Across the records below, how many lines contain the string "configure"? Give the number by itself.

___

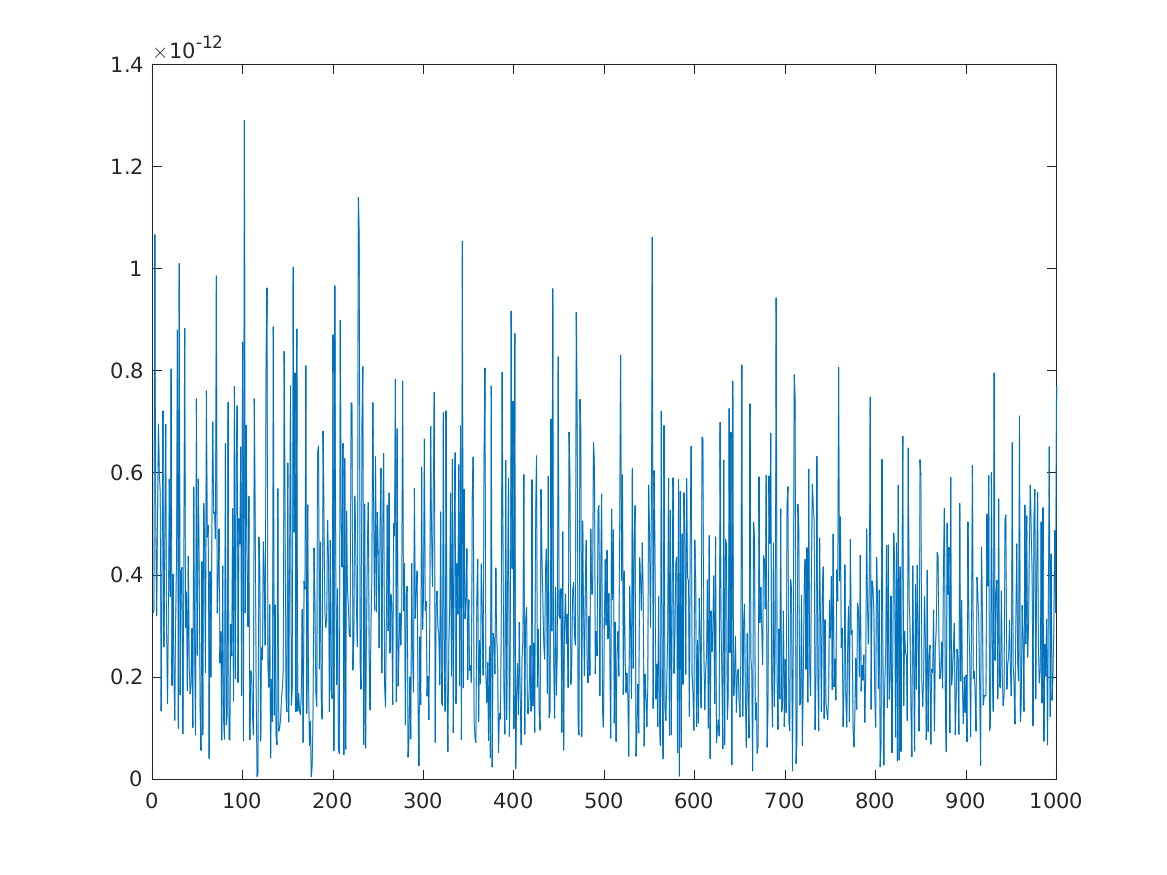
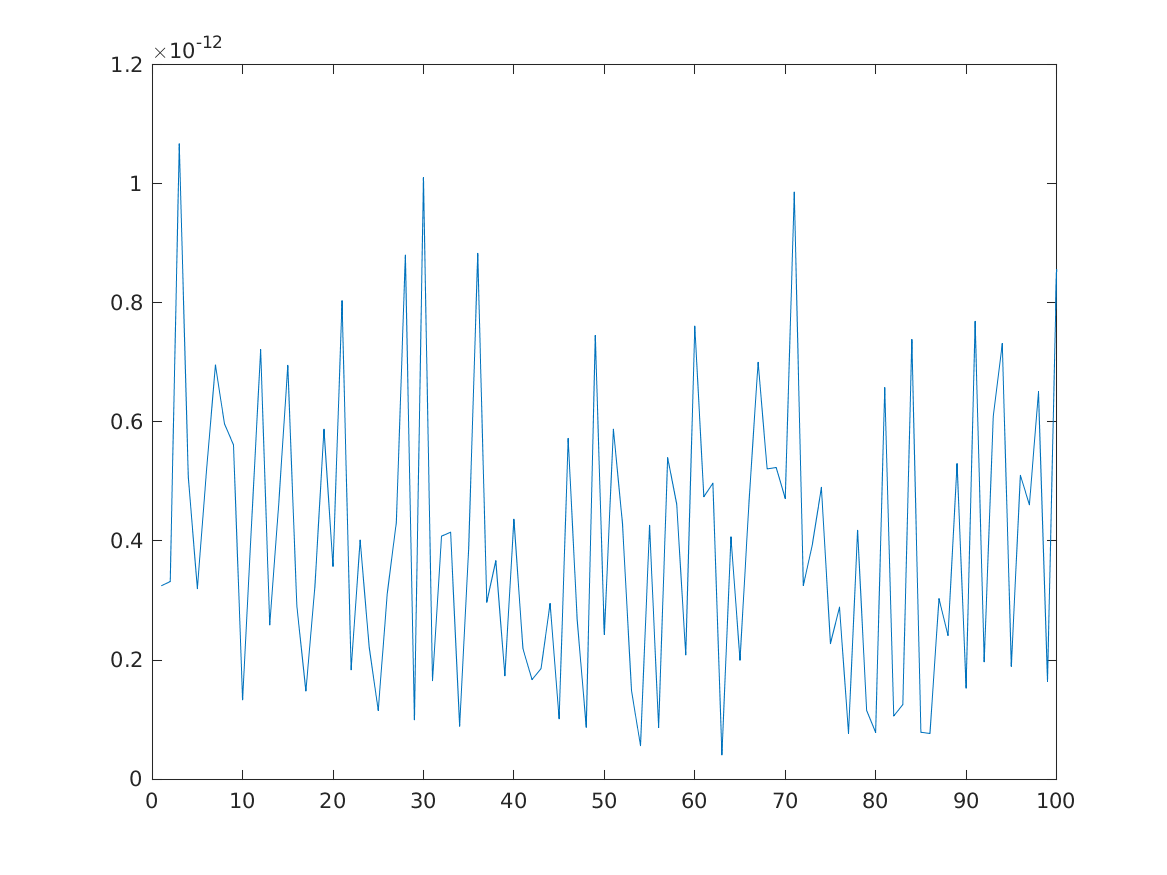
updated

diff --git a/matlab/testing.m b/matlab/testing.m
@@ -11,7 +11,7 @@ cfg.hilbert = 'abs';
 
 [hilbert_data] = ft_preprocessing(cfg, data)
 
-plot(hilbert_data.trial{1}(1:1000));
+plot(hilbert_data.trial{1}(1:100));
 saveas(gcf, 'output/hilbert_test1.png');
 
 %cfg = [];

___

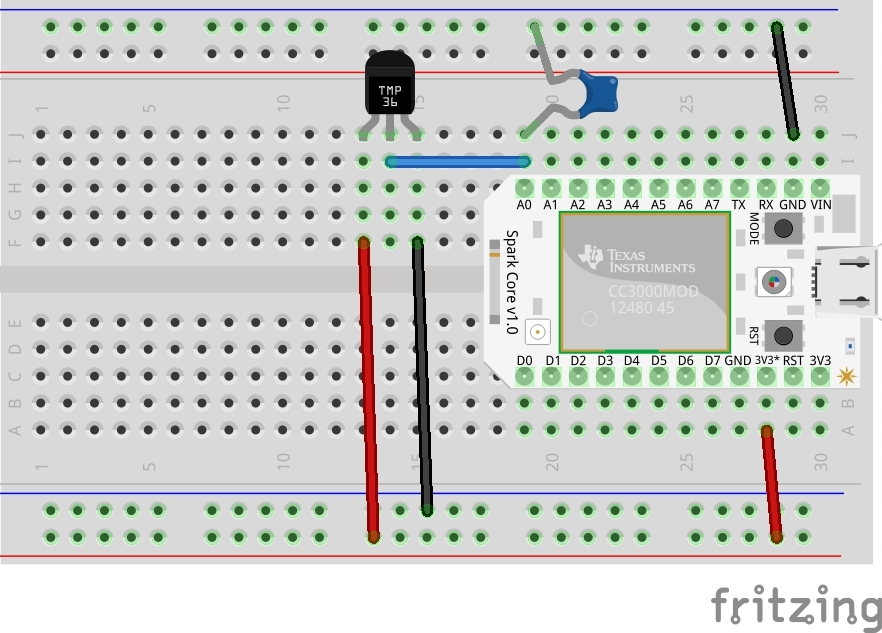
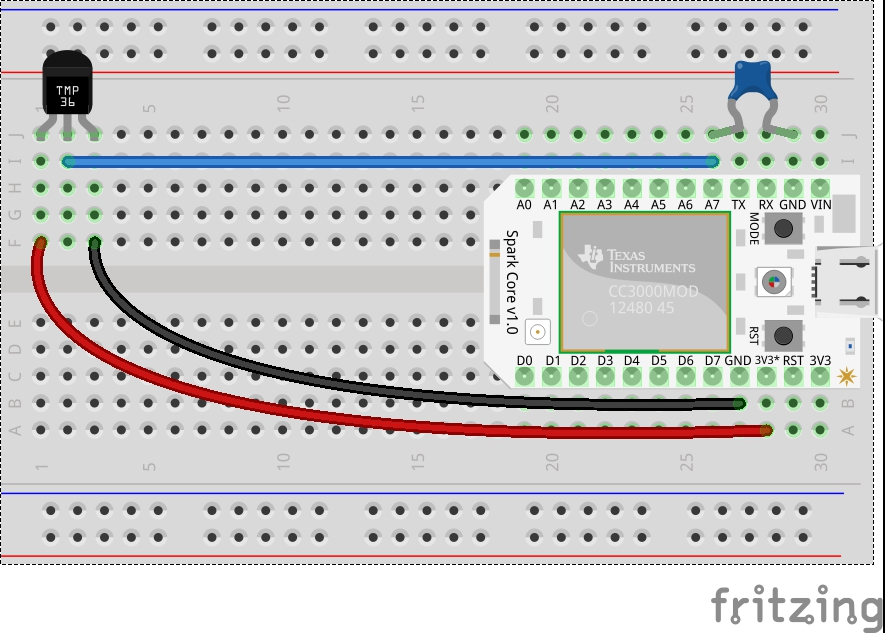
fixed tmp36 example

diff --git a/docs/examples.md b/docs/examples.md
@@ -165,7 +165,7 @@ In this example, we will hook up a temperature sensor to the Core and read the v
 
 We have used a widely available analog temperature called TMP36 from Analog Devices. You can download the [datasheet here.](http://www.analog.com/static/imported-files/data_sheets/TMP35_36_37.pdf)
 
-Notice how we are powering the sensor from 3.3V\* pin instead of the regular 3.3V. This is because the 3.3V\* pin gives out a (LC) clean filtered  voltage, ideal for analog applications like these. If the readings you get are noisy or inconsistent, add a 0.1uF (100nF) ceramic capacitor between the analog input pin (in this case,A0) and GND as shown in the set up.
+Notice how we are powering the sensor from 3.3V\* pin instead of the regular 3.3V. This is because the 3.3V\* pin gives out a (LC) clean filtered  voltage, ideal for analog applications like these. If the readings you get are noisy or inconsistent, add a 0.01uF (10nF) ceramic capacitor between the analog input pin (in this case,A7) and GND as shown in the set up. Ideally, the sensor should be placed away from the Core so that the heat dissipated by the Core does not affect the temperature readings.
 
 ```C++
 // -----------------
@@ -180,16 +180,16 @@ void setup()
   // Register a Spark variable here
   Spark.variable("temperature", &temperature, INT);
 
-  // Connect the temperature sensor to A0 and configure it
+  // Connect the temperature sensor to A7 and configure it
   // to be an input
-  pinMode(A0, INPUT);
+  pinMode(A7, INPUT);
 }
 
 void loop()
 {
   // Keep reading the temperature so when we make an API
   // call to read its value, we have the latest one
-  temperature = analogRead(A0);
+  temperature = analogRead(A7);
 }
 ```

___

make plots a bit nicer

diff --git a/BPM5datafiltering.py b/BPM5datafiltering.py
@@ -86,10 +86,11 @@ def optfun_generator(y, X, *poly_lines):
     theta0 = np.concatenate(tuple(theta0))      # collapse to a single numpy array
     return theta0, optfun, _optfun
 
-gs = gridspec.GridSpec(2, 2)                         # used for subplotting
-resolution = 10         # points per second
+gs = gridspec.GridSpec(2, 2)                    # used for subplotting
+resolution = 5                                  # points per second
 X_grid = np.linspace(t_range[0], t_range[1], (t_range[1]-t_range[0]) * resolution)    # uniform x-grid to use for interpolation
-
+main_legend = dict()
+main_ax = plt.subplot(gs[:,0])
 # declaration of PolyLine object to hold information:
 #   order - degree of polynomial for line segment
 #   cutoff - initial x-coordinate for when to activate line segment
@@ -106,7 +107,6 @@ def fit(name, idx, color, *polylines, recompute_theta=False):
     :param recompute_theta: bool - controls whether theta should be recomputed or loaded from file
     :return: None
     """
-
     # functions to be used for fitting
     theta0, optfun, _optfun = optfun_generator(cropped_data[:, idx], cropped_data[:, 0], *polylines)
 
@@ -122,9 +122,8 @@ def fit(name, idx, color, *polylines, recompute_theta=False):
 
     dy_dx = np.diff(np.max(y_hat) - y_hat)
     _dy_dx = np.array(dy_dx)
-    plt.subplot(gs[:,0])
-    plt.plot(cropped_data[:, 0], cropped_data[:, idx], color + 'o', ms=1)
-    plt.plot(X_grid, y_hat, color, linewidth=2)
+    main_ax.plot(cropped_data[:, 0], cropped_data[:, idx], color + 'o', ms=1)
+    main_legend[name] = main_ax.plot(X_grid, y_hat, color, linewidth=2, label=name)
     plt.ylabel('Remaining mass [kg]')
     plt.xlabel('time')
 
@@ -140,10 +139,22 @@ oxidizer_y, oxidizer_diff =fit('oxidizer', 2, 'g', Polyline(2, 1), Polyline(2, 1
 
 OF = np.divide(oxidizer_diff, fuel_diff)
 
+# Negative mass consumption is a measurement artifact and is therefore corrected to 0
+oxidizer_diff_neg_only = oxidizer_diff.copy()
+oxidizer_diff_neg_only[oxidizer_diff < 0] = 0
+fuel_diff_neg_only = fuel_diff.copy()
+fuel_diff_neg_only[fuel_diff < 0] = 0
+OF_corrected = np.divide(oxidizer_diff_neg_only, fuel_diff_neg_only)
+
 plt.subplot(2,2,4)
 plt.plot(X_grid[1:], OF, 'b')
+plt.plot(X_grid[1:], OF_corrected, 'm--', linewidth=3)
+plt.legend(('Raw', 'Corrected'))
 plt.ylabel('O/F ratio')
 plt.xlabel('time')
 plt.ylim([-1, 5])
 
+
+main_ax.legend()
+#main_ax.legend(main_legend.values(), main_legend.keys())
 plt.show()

___

* _Task answer_: 2